The industry will focus its exports on varieties with better performance. To date, rains and other weather phenomena do not show significant negative effects on the sector. While it is still early to predict the potential impact of the El Niño phenomenon during the season.
The Chilean Blueberry Committee - Asoex, in collaboration with iQonsulting, has released the first estimate of Chilean fresh blueberry exports for the 2023-2024 season. The projection indicates a 6% decrease compared to the previous year, while highlighting an estimated 10% growth in frozen blueberry shipments.
These projections are based on a rapidly changing production base, with this year's planted hectares reaching 18,071, representing a 2% smaller area than in 2022. "This decrease is explained by older varieties with lower productivity and post-harvest life, of which 1,164 hectares have been uprooted, and the planting of 607 hectares of new varieties," noted Andrés Armstrong, executive director of the Blueberry Committee.
Furthermore, the professional added that "the hectares of new varieties currently exceed 20% of the planted area and should show more significant production increases in the following seasons."
On the other hand, Armstrong commented that regarding varieties with good productivity but weaker post-harvest performance, they are being directed in greater proportion towards the frozen market. "An alternative that, when managed for this purpose, is an attractive option for producers," he observed.
Strategy: New Varieties and More Efficient Management
The executive director of the Committee explained that the strategy adopted by the Blueberry Committee and its associated companies aims to renew varieties and create more efficient production methods and logistics services, allowing for consistent quality in the markets as well as competitive costs.
"We are not speculating about what may happen with the Peruvian supply in December and January.
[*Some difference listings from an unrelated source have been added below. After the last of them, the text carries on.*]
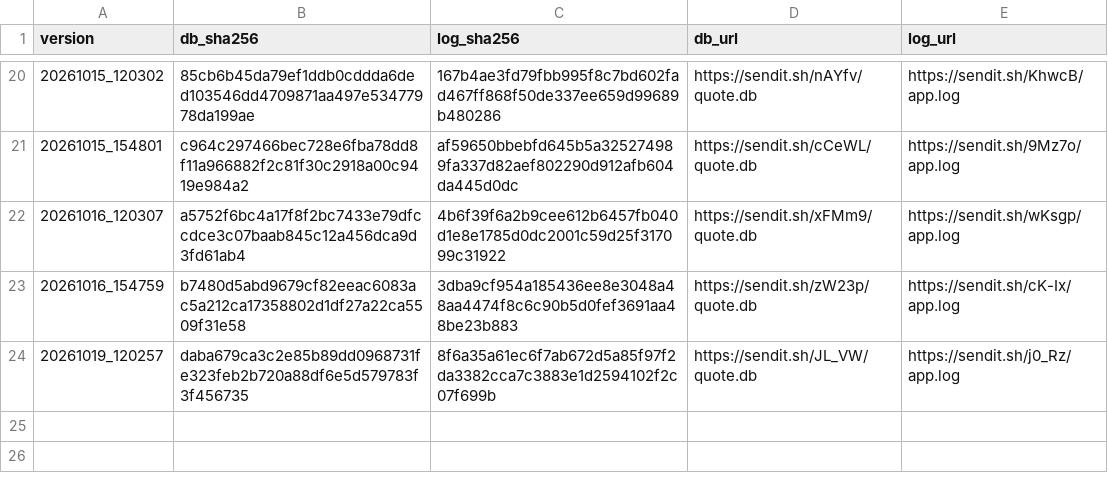
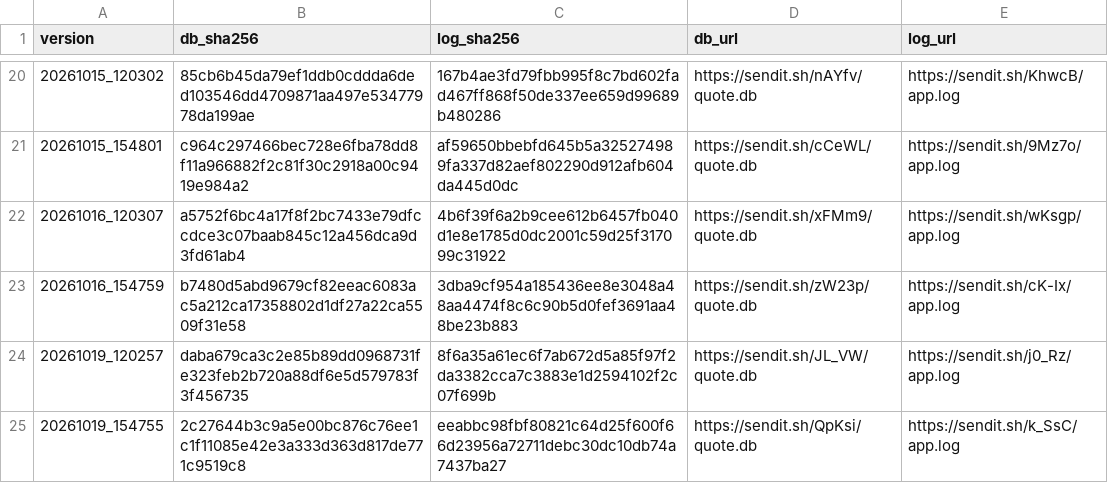
Before and after one commit to 1299172402/getadatabj, a CSV file: history.csv, drawn as a sheet; only a part is shown, gaps mark what is left out; the diff names each change by its address in the sheet, - before the commit and + after, or states it on an @@ line.

```diff
--- a/history.csv
+++ b/history.csv
+row 25: 20261019_154755 | 2c27644b3c9a5e00bc876c76ee1c1f11085e42e3a333d363d817de771c9519c8 | eeabbc98fbf80821c64d25f600f66d23956a72711debc30dc10db74a7437ba27 | https://sendit.sh/QpKsi/quote.db | https://sendit.sh/k_SsC/app.log
```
We have a unique opportunity to show our customers that we can be a necessary and reliable supplier, and our associated exporters are focusing on this goal.
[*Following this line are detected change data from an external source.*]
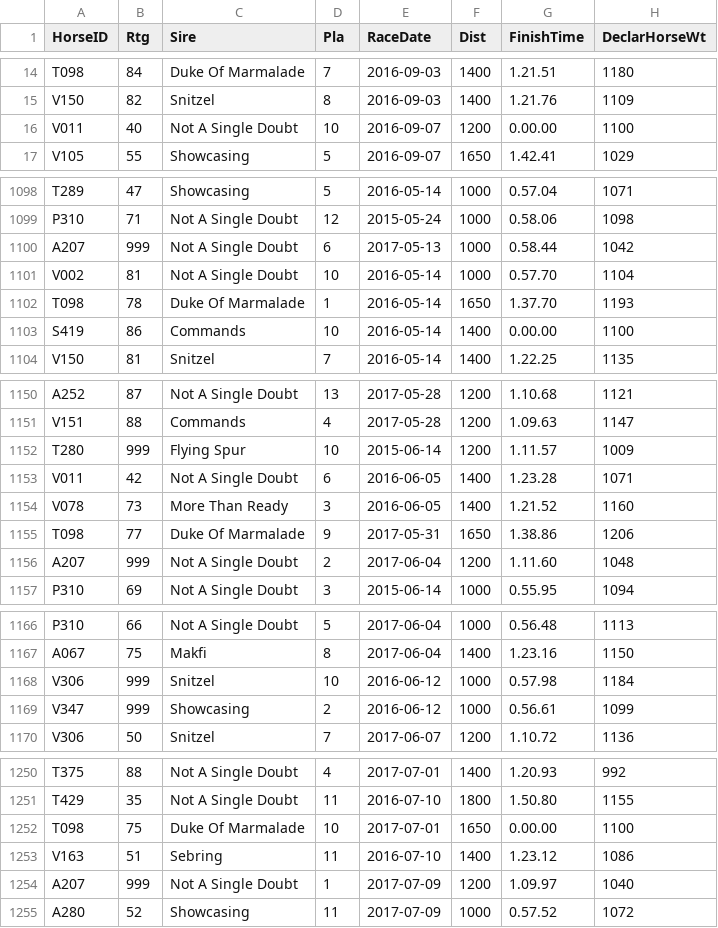
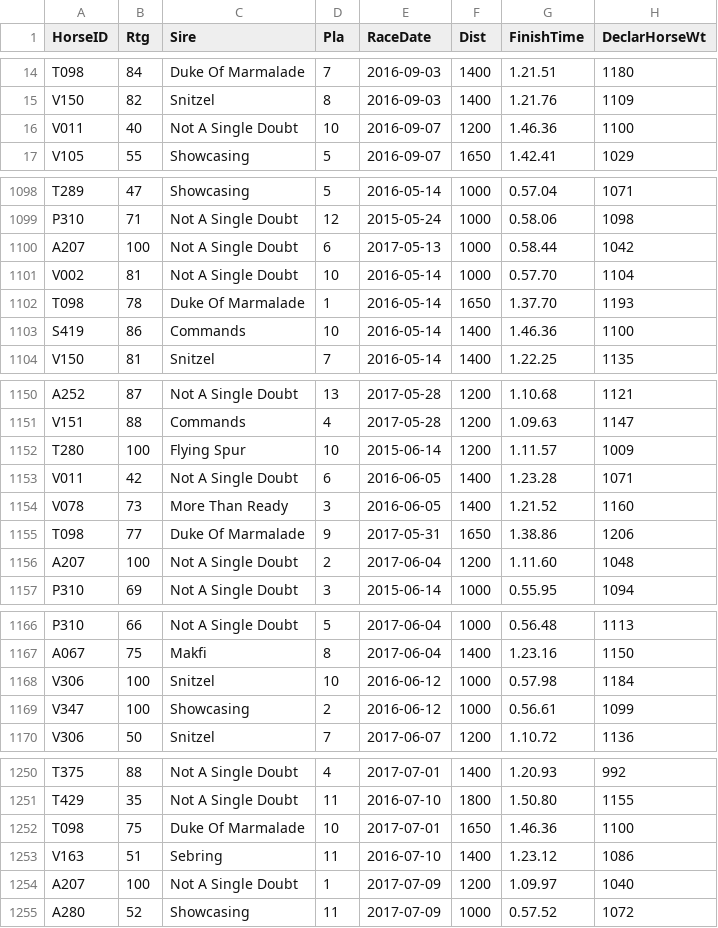
Before and after one commit to KH-CC/Horse_Racing_Visualization, a CSV file: app/static/dataset/recordHorse/all_record.csv, drawn as a sheet; only a part is shown, gaps mark what is left out; the diff covers the shown part only.

```diff
--- a/app/static/dataset/recordHorse/all_record.csv
+++ b/app/static/dataset/recordHorse/all_record.csv
@@ -15,3 +15,3 @@ T098,84,Duke Of Marmalade,7,2016-09-03,1400,1.21.51,1180
 V150,82,Snitzel,8,2016-09-03,1400,1.21.76,1109
-V011,40,Not A Single Doubt,10,2016-09-07,1200,0.00.00,1100
+V011,40,Not A Single Doubt,10,2016-09-07,1200,1.46.36,1100
 V105,55,Showcasing,5,2016-09-07,1650,1.42.41,1029
@@ -1099,6 +1099,6 @@ T289,47,Showcasing,5,2016-05-14,1000,0.57.04,1071
 P310,71,Not A Single Doubt,12,2015-05-24,1000,0.58.06,1098
-A207,999,Not A Single Doubt,6,2017-05-13,1000,0.58.44,1042
+A207,100,Not A Single Doubt,6,2017-05-13,1000,0.58.44,1042
 V002,81,Not A Single Doubt,10,2016-05-14,1000,0.57.70,1104
 T098,78,Duke Of Marmalade,1,2016-05-14,1650,1.37.70,1193
-S419,86,Commands,10,2016-05-14,1400,0.00.00,1100
+S419,86,Commands,10,2016-05-14,1400,1.46.36,1100
 V150,81,Snitzel,7,2016-05-14,1400,1.22.25,1135
@@ -1151,3 +1151,3 @@ A252,87,Not A Single Doubt,13,2017-05-28,1200,1.10.68,1121
 V151,88,Commands,4,2017-05-28,1200,1.09.63,1147
-T280,999,Flying Spur,10,2015-06-14,1200,1.11.57,1009
+T280,100,Flying Spur,10,2015-06-14,1200,1.11.57,1009
 V011,42,Not A Single Doubt,6,2016-06-05,1400,1.23.28,1071
@@ -1155,3 +1155,3 @@ V078,73,More Than Ready,3,2016-06-05,1400,1.21.52,1160
 T098,77,Duke Of Marmalade,9,2017-05-31,1650,1.38.86,1206
-A207,999,Not A Single Doubt,2,2017-06-04,1200,1.11.60,1048
+A207,100,Not A Single Doubt,2,2017-06-04,1200,1.11.60,1048
 P310,69,Not A Single Doubt,3,2015-06-14,1000,0.55.95,1094
@@ -1167,4 +1167,4 @@ P310,66,Not A Single Doubt,5,2017-06-04,1000,0.56.48,1113
 A067,75,Makfi,8,2017-06-04,1400,1.23.16,1150
-V306,999,Snitzel,10,2016-06-12,1000,0.57.98,1184
-V347,999,Showcasing,2,2016-06-12,1000,0.56.61,1099
+V306,100,Snitzel,10,2016-06-12,1000,0.57.98,1184
+V347,100,Showcasing,2,2016-06-12,1000,0.56.61,1099
 V306,50,Snitzel,7,2017-06-07,1200,1.10.72,1136
@@ -1251,5 +1251,5 @@ T375,88,Not A Single Doubt,4,2017-07-01,1400,1.20.93,992
 T429,35,Not A Single Doubt,11,2016-07-10,1800,1.50.80,1155
-T098,75,Duke Of Marmalade,10,2017-07-01,1650,0.00.00,1100
+T098,75,Duke Of Marmalade,10,2017-07-01,1650,1.46.36,1100
 V163,51,Sebring,11,2016-07-10,1400,1.23.12,1086
-A207,999,Not A Single Doubt,1,2017-07-09,1200,1.09.97,1040
+A207,100,Not A Single Doubt,1,2017-07-09,1200,1.09.97,1040
 A280,52,Showcasing,11,2017-07-09,1000,0.57.52,1072
```
Also changed, not shown: 27 edited cells elsewhere in this file, 1 other file.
Thinking that there might be an opportunity to continue exporting fruit that does not meet the quality that the market requires and expects seems to us to be a way of endangering the future of our industry. The countries competing with Chile, not just Peru, will continue to increase production in the coming years. There is demand for this growth, but only for fruit that meets current market standards," emphasized the representative of Chilean blueberries.
Finally, regarding the anticipation of any impact from El Niño, Andrés Armstrong explained: "It is still too early to know what impact this weather phenomenon will have on our production and harvesting periods. To date, the heavy rains in regions with significant blueberry acreage have occurred before flowering and have not had a major impact on production.
On the other hand, the lower accumulation of chill hours, a phenomenon that has heavily affected blueberry production in Peru, will have a lesser impact in Chile since it occurred in regions where blueberry production is not significant in our country. We will be monitoring on a weekly basis the possible impact that probable rains, frosts, and temperature changes associated with El Niño may have on the volumes to be exported from Chile," he concluded.